The price women pay and the sacrifices they make by assuming (and continuing to assume) the role of primary parent is too high, says Carlsson, who takes a fresh look at male and female gender issues by studying the corresponding dependence women incur when acting as primary parent. Women’s role as the primary caregiver has been questioned before, but here the author takes a deeper look into the issue by asking whether both mother and child might benefit more by stepping out of this construct. Carlsson uses numerous scientific studies to illustrate how, by acting as primary parent, women are hindered in their personal and professional growth. She argues this most forcefully with references to evolution and the comparison of animal behaviors to those of humans. Using numerous case studies, Carlsson evaluates men, their past traditional and more modern roles in childcare and its effect on women, children and the family as a whole. One question she addresses is whether men and women think differently or are simply trained differently. Although the author maintains that the debate over nature vs. nurture remains open, she uses numerous resources to argue that child, mother and family as a whole are hurt by gender-based parenting roles. Animal behaviors, and the subsequent evolutionary roles women have assumed, are the core of the discussion here against women as primary parent. As long as they are so, Carlsson says, they remain dependent on the male benefactor. With the dissolution of the primary-vs.-secondary standard, evolution will continue and thus eliminate this gender-based infraction against women’s independence and growth.

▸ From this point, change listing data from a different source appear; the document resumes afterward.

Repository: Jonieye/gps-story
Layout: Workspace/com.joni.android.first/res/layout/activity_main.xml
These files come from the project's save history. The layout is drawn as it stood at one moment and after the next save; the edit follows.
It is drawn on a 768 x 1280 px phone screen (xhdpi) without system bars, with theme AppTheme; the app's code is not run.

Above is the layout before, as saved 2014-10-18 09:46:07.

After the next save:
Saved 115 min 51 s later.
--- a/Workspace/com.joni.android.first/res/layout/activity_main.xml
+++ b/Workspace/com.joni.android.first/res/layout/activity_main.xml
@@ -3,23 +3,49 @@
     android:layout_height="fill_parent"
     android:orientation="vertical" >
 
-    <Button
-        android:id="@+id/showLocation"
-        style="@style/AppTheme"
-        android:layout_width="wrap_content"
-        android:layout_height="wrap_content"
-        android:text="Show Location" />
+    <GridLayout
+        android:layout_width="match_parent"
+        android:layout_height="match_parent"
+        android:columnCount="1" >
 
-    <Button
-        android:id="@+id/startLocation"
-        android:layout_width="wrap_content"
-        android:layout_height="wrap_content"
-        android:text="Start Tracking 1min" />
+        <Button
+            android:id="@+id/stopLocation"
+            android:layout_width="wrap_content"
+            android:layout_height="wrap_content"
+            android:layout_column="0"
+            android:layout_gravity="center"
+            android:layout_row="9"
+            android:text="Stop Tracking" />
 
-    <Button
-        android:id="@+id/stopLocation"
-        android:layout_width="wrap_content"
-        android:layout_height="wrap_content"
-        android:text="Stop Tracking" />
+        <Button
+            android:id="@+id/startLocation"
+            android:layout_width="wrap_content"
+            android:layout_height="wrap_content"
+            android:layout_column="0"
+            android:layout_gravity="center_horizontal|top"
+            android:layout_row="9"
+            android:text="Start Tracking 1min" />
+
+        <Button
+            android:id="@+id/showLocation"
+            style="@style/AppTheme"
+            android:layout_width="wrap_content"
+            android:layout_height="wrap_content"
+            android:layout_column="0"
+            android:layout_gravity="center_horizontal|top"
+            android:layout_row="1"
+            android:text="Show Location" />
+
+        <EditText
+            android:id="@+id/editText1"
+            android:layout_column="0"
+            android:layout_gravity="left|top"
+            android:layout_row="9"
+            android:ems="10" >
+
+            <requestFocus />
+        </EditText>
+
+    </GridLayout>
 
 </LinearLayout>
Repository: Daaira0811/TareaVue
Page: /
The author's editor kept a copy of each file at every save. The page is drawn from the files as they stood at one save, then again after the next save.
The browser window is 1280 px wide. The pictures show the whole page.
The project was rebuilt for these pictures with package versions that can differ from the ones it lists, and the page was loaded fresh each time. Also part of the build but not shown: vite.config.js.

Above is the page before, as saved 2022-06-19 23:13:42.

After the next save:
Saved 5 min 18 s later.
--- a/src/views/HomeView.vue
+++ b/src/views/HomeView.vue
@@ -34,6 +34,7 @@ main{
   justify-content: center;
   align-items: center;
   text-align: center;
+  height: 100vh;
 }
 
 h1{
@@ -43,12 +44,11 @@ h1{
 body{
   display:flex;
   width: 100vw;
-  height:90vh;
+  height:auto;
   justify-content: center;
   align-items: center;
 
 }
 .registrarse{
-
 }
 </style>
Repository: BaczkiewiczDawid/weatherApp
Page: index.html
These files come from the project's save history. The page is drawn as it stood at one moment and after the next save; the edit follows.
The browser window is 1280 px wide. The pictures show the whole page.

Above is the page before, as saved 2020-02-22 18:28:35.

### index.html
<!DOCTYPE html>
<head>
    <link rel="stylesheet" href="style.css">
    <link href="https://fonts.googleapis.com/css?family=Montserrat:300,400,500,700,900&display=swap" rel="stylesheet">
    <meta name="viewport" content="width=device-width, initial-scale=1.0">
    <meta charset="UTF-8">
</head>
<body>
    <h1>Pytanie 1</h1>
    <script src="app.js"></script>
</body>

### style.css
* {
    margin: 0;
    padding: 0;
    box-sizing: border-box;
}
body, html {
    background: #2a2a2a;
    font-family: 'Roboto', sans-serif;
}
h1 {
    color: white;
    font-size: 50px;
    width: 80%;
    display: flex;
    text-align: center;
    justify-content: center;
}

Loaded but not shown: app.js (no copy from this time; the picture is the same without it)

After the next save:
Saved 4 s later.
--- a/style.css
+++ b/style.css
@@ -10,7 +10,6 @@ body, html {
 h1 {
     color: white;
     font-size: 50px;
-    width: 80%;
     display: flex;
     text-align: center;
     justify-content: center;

Intriguing and fact-filled study of the history and future of parenting.